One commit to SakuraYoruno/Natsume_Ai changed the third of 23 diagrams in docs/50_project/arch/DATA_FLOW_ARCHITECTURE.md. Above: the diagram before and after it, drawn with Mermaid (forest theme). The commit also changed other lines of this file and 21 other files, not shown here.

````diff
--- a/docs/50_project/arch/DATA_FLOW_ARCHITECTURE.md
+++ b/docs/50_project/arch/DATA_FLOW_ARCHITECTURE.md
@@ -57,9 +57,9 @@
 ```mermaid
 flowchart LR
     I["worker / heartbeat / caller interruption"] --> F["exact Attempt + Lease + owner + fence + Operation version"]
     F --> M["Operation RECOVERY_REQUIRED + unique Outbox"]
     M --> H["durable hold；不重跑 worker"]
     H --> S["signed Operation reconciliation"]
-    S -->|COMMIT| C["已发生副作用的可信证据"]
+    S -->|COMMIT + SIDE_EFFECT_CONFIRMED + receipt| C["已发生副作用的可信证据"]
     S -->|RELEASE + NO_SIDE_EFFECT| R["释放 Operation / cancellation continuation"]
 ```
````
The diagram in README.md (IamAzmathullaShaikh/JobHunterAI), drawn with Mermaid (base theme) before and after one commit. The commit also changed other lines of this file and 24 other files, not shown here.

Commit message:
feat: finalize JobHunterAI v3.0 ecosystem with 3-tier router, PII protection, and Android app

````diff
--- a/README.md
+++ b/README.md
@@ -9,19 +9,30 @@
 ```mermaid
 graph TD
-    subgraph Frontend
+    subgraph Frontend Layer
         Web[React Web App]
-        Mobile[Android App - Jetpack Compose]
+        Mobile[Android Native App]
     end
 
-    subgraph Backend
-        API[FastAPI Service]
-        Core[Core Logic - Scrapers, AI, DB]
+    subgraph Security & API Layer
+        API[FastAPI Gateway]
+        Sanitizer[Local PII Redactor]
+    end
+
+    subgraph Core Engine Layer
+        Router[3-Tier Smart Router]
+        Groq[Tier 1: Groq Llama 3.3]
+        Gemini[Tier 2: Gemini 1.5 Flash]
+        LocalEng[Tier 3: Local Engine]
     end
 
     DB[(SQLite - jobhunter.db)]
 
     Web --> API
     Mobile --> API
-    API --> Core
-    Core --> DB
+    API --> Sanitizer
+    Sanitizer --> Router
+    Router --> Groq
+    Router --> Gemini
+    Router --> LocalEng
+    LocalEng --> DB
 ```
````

AIM OF THE EXERCISE
Restate every entry above exactly as it stands.

ANSWER TO THIS TASK
One commit to SakuraYoruno/Natsume_Ai changed the third of 23 diagrams in docs/50_project/arch/DATA_FLOW_ARCHITECTURE.md. Above: the diagram before and after it, drawn with Mermaid (forest theme). The commit also changed other lines of this file and 21 other files, not shown here.

````diff
--- a/docs/50_project/arch/DATA_FLOW_ARCHITECTURE.md
+++ b/docs/50_project/arch/DATA_FLOW_ARCHITECTURE.md
@@ -57,9 +57,9 @@
 ```mermaid
 flowchart LR
     I["worker / heartbeat / caller interruption"] --> F["exact Attempt + Lease + owner + fence + Operation version"]
     F --> M["Operation RECOVERY_REQUIRED + unique Outbox"]
     M --> H["durable hold；不重跑 worker"]
     H --> S["signed Operation reconciliation"]
-    S -->|COMMIT| C["已发生副作用的可信证据"]
+    S -->|COMMIT + SIDE_EFFECT_CONFIRMED + receipt| C["已发生副作用的可信证据"]
     S -->|RELEASE + NO_SIDE_EFFECT| R["释放 Operation / cancellation continuation"]
 ```
````
The diagram in README.md (IamAzmathullaShaikh/JobHunterAI), drawn with Mermaid (base theme) before and after one commit. The commit also changed other lines of this file and 24 other files, not shown here.

Commit message:
feat: finalize JobHunterAI v3.0 ecosystem with 3-tier router, PII protection, and Android app

````diff
--- a/README.md
+++ b/README.md
@@ -9,19 +9,30 @@
 ```mermaid
 graph TD
-    subgraph Frontend
+    subgraph Frontend Layer
         Web[React Web App]
-        Mobile[Android App - Jetpack Compose]
+        Mobile[Android Native App]
     end
 
-    subgraph Backend
-        API[FastAPI Service]
-        Core[Core Logic - Scrapers, AI, DB]
+    subgraph Security & API Layer
+        API[FastAPI Gateway]
+        Sanitizer[Local PII Redactor]
+    end
+
+    subgraph Core Engine Layer
+        Router[3-Tier Smart Router]
+        Groq[Tier 1: Groq Llama 3.3]
+        Gemini[Tier 2: Gemini 1.5 Flash]
+        LocalEng[Tier 3: Local Engine]
     end
 
     DB[(SQLite - jobhunter.db)]
 
     Web --> API
     Mobile --> API
-    API --> Core
-    Core --> DB
+    API --> Sanitizer
+    Sanitizer --> Router
+    Router --> Groq
+    Router --> Gemini
+    Router --> LocalEng
+    LocalEng --> DB
 ```
````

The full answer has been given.